Fighting the Real Enemy: Cancer in America
For the second time in my life, I find myself in need of cancer care. Somehow it seems the universe conspires to put me in settings where I observe and can report on the on-going insanity of the dysfunctional U.S. healthcare system. Such was the case this week as I sat in the oncology infusion center near a prestigious medical center.
The need for a progressively financed, single standard of high quality care for all under a social insurance model – like Medicare for all for life – has never been clearer to me than it was this week. The enemy faced in cancer treatment is not the cancer itself.
Every patient is different in terms of how he or she handles cancer diagnosis and treatment. While we have built such a culture of terror around the word and the disease, having cancer does not necessarily mean one will die from cancer. It is a serious thing, but in many cases early detection and treatment means being a cancer survivor is a more likely outcome than being a cancer casualty. I like to face most of my tests and appointments alone. So for this week’s visit to the infusion center, I was on my own while my husband went to his usual Friday golf play. That seems so good and normal to me in the face of something sort of lousy overall. And I like the feeling of that illusion of normalcy. Other patients bring friends or family along for support.
Inside the oncology center, there are banks of recliners with large arms that can accommodate I.V. lines and set-ups for drug infusions. There are four areas with four chairs each, and each section is staffed by one oncology nurse. Emily was my nurse. She asked me which chair I wanted since I was her first patient of the day, and I chose the chair where I could see everywhere else in the center. I told her I like to watch all the activity and she said that was different since most of her patients chose to sit nearest the windows. She brought my medicine, had me verify it was mine, and then hooked up my I.V., drew blood samples, and got the infusion rolling. I kicked back in the chair. Another patient in another section wore her Pittsburgh Steelers “Snuggie.” That made me feel better somehow, even though I’m a Bronco’s fan.
Soon, other patients arrived one by one to fill the stations. Then I noticed a couple of terrible realities. There was a woman circulating and visiting each patient as they were being infused. She identified herself as being from the financial office of the oncology practice, and on her clipboard she carried the printouts of each person’s insurance and personal payment situation. She would ask quietly, “Do you have concerns about how you will cover your portion of the bills?” I felt sicker. Imagine that.
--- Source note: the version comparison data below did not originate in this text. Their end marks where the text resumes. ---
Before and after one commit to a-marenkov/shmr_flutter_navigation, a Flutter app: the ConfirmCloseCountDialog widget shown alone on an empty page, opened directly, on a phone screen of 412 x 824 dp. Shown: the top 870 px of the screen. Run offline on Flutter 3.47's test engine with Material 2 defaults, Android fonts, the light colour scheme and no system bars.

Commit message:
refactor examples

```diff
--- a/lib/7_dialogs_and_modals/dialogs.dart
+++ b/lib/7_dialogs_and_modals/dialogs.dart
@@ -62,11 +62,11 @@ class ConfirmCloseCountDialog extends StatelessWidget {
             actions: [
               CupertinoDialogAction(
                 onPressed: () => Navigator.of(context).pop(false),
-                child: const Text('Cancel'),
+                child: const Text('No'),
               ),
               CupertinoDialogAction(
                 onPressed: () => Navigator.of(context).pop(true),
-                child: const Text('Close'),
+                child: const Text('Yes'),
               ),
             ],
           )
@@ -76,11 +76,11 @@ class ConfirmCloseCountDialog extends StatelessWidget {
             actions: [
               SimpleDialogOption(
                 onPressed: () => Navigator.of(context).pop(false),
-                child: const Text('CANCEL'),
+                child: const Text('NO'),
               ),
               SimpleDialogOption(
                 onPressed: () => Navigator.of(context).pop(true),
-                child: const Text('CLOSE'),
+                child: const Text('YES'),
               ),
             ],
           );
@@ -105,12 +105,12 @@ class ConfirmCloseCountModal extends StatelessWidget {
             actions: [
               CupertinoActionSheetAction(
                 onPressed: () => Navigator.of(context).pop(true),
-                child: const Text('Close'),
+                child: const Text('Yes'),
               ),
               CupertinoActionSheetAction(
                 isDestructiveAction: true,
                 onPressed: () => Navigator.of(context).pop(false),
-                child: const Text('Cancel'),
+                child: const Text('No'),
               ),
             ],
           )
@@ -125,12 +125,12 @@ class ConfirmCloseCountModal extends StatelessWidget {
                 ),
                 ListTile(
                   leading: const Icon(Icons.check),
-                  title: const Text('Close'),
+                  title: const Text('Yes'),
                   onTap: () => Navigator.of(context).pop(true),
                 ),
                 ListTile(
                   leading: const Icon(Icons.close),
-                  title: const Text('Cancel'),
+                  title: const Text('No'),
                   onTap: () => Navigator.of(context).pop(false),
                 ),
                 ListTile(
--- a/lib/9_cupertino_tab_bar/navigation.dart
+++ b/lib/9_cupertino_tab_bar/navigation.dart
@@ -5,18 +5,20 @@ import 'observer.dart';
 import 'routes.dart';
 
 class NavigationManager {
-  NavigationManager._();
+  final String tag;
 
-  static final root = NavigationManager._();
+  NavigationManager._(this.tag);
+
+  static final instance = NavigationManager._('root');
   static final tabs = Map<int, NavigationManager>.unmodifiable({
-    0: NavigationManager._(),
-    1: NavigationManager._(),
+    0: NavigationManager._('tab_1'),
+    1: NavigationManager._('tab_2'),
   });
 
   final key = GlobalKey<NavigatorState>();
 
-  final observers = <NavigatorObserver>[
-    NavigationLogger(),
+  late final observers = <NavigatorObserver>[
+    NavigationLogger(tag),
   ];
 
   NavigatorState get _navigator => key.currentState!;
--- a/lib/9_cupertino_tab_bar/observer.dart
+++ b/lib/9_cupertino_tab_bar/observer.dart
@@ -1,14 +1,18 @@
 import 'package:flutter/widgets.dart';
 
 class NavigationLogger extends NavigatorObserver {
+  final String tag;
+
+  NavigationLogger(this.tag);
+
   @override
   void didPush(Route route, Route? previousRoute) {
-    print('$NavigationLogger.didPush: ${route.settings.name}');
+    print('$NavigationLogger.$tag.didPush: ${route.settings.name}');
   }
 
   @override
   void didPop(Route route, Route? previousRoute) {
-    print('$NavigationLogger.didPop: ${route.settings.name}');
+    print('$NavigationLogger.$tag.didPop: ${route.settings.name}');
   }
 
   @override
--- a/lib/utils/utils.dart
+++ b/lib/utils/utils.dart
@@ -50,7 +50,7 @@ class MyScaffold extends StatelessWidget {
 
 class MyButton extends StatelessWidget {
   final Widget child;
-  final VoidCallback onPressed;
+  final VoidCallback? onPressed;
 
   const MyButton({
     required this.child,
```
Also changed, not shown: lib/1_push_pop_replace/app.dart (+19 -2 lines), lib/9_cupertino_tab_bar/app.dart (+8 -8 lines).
Another patient was told she’d need to pick up from her pharmacy on the way home a medication delivered in patch form that was highly recommended for use with her particular kind of chemo. She asked the nurse how expensive the patch is, and the nurse said, “It’s pricey.” When no one else was there, the woman used her cell phone to call the pharmacy to check on the cost of that patch. I watched her face as she heard, and though I couldn’t hear the amount, I knew. She gazed out the window. When she looked back my way, I just nodded to her and smiled a bit, as I didn’t want to embarrass her any more than the sick situation already had.
In yet another chair, a male patient asked how much longer his infusion would take. “I have to get to work soon. I missed too much time lately,” he told Emily. She looked at the I.V. bag and told him he’d be done by noon, and he seemed comforted about that. His wife gave him a brownie and a bottle of water. I shared his worry about getting my infusion done. I was fighting feeling a bit “icky,” but I didn’t want anyone to notice that lest they keep me longer and delay my arrival at work.
I felt like I was watching the most horrific drama unfolding, and none of that drama was because of the cancer each of us face. The problems all related to the broken, profit-first, U.S. healthcare system controlled almost entirely by corporate interests. Cancer patients worried about money, jobs, and insurance coverage. And nurses handling four patients at a time – all of whom needed a different sort of human understanding and care – try to provide so much compassion, but it really is not possible for them to fix what is so broken. Emily told me she looked over at me a couple times and that I looked so sad. She was right, but I hadn’t realized it showed.
I read a good piece recently about single-payer reform and how it would improve access to cancer care. “A study from the journal Health Affairs found that those enrolled in Medicare, the national single-payer plan, had fewer problems obtaining needed medical care, less financial hardship and higher satisfaction scores than those in private plans.” Read the whole piece.
But in the infusion center, I couldn’t help but think how different this scene would be for us all if we had that system we deserve to give one another – Medicare for all for life. There would have been worries and fear. But those worries would surround getting better and stronger and fighting the cancer, not worrying about the insurance company, the costs of medications, and employers who might just not want cancer patients as employees. The Los Angeles Times reported this week that a bill to allow states to move toward such a plan is pending. “In California's case, it would make coverage available to the roughly 7 million people now lacking health insurance.” But that’s still a long way from reality in the cancer center where I was, and for millions of us all over this nation.